__EXTRACTED INFORMATION__

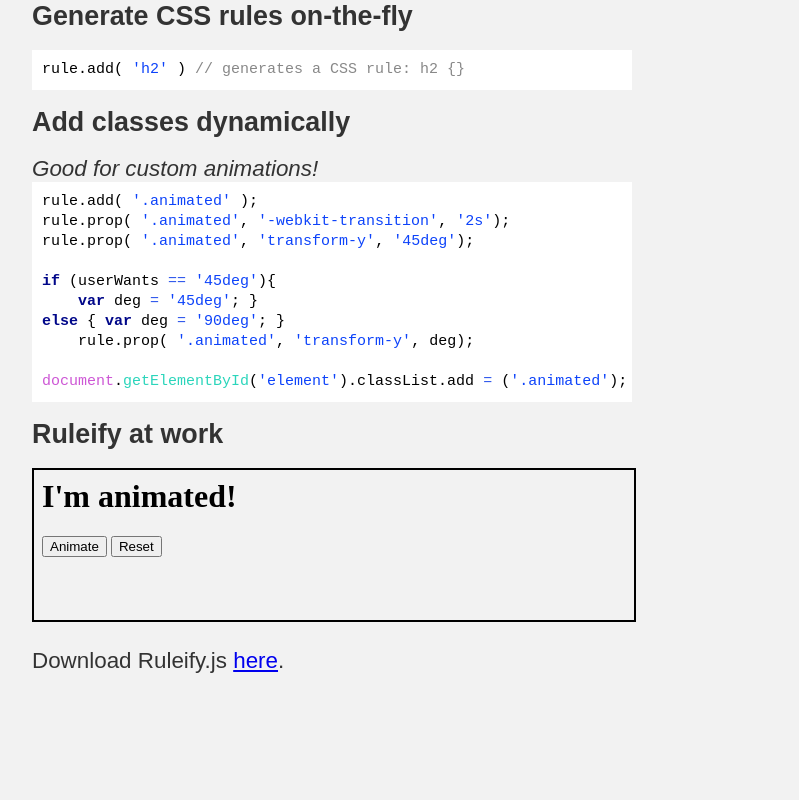
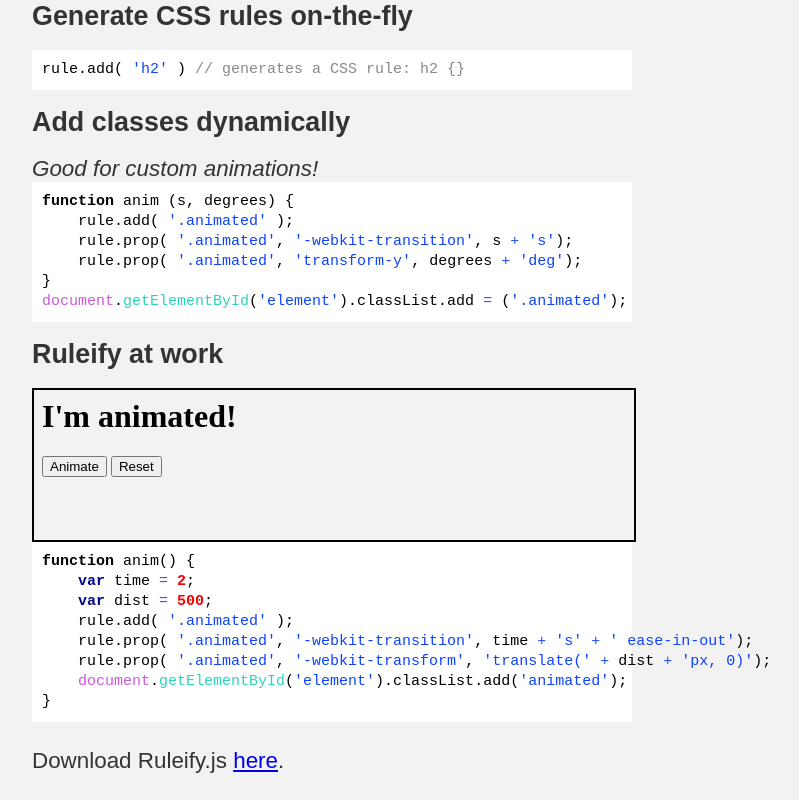
Before and after one commit to lieuzhenghong/Ruleify, a plain HTML site: page index.html in a window 1280 px wide. Shown: the part 633-1433 px from the top of the page, without its empty margins (308-1107 px from the left). Before the commit the page ends 1333 px from the top, so only its background shows below. Drawn offline with Linux system fonts and the light colour scheme.

Commit message:
Make example clearer, add explanation to example

```diff
--- a/index.html
+++ b/index.html
@@ -33,21 +33,25 @@
 <h2>Add classes dynamically</h2>
 <em>Good for custom animations!</em>
 
-<pre><code data-language = 'javascript'>rule.add( '.animated' );
-rule.prop( '.animated', '-webkit-transition', '2s');
-rule.prop( '.animated', 'transform-y', '45deg');
-
-if (userWants == '45deg'){
-    var deg = '45deg'; }
-else { var deg = '90deg'; }
-    rule.prop( '.animated', 'transform-y', deg);
-
+<pre><code data-language = 'javascript'>function anim (s, degrees) {
+    rule.add( '.animated' );
+    rule.prop( '.animated', '-webkit-transition', s + 's');
+    rule.prop( '.animated', 'transform-y', degrees + 'deg');
+}
 document.getElementById('element').classList.add = ('.animated');
 </code></pre>
 
 <h2>Ruleify at work</h2>
 <iframe src = 'test.html'></iframe>
 
+<pre><code data-language = 'javascript'>function anim() {
+    var time = 2;
+    var dist = 500;
+    rule.add( '.animated' );
+    rule.prop( '.animated', '-webkit-transition', time + 's' + ' ease-in-out');
+    rule.prop( '.animated', '-webkit-transform', 'translate(' + dist + 'px, 0)');
+    document.getElementById('element').classList.add('animated');
+}</code></pre></code></pre>
 
 
 <p>Download Ruleify.js <a href = "Ruleify.js" download>here</a>.</p>
--- a/test.html
+++ b/test.html
@@ -3,9 +3,11 @@
         <script src = 'Ruleify.js'></script>
         <script>
             function anim() {
+                var time = 2;
+                var dist = 500;
                 rule.add( '.animated' );
-                rule.prop( '.animated', '-webkit-transition', 'all 2s ease-in-out');
-                rule.prop( '.animated', '-webkit-transform', 'translate(350px, 0)');
+                rule.prop( '.animated', '-webkit-transition', time + 's' + ' ease-in-out');
+                rule.prop( '.animated', '-webkit-transform', 'translate(' + dist + 'px, 0)');
 
                 document.getElementById('element').classList.add('animated');
 
@@ -22,5 +24,6 @@
        <div id = 'element'> <h1> I'm animated! </h1></div>
         <button onclick = 'anim()'>Animate</button>
         <button onclick = 'reset()'>Reset</button>
+
     </body>
 </html>
```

__EXERCISE AIM__
Type the entries again verbatim. Any pictures should be skipped.

__RESULT BELOW__
Before and after one commit to lieuzhenghong/Ruleify, a plain HTML site: page index.html in a window 1280 px wide. Shown: the part 633-1433 px from the top of the page, without its empty margins (308-1107 px from the left). Before the commit the page ends 1333 px from the top, so only its background shows below. Drawn offline with Linux system fonts and the light colour scheme.

Commit message:
Make example clearer, add explanation to example

```diff
--- a/index.html
+++ b/index.html
@@ -33,21 +33,25 @@
 <h2>Add classes dynamically</h2>
 <em>Good for custom animations!</em>
 
-<pre><code data-language = 'javascript'>rule.add( '.animated' );
-rule.prop( '.animated', '-webkit-transition', '2s');
-rule.prop( '.animated', 'transform-y', '45deg');
-
-if (userWants == '45deg'){
-    var deg = '45deg'; }
-else { var deg = '90deg'; }
-    rule.prop( '.animated', 'transform-y', deg);
-
+<pre><code data-language = 'javascript'>function anim (s, degrees) {
+    rule.add( '.animated' );
+    rule.prop( '.animated', '-webkit-transition', s + 's');
+    rule.prop( '.animated', 'transform-y', degrees + 'deg');
+}
 document.getElementById('element').classList.add = ('.animated');
 </code></pre>
 
 <h2>Ruleify at work</h2>
 <iframe src = 'test.html'></iframe>
 
+<pre><code data-language = 'javascript'>function anim() {
+    var time = 2;
+    var dist = 500;
+    rule.add( '.animated' );
+    rule.prop( '.animated', '-webkit-transition', time + 's' + ' ease-in-out');
+    rule.prop( '.animated', '-webkit-transform', 'translate(' + dist + 'px, 0)');
+    document.getElementById('element').classList.add('animated');
+}</code></pre></code></pre>
 
 
 <p>Download Ruleify.js <a href = "Ruleify.js" download>here</a>.</p>
--- a/test.html
+++ b/test.html
@@ -3,9 +3,11 @@
         <script src = 'Ruleify.js'></script>
         <script>
             function anim() {
+                var time = 2;
+                var dist = 500;
                 rule.add( '.animated' );
-                rule.prop( '.animated', '-webkit-transition', 'all 2s ease-in-out');
-                rule.prop( '.animated', '-webkit-transform', 'translate(350px, 0)');
+                rule.prop( '.animated', '-webkit-transition', time + 's' + ' ease-in-out');
+                rule.prop( '.animated', '-webkit-transform', 'translate(' + dist + 'px, 0)');
 
                 document.getElementById('element').classList.add('animated');
 
@@ -22,5 +24,6 @@
        <div id = 'element'> <h1> I'm animated! </h1></div>
         <button onclick = 'anim()'>Animate</button>
         <button onclick = 'reset()'>Reset</button>
+
     </body>
 </html>
```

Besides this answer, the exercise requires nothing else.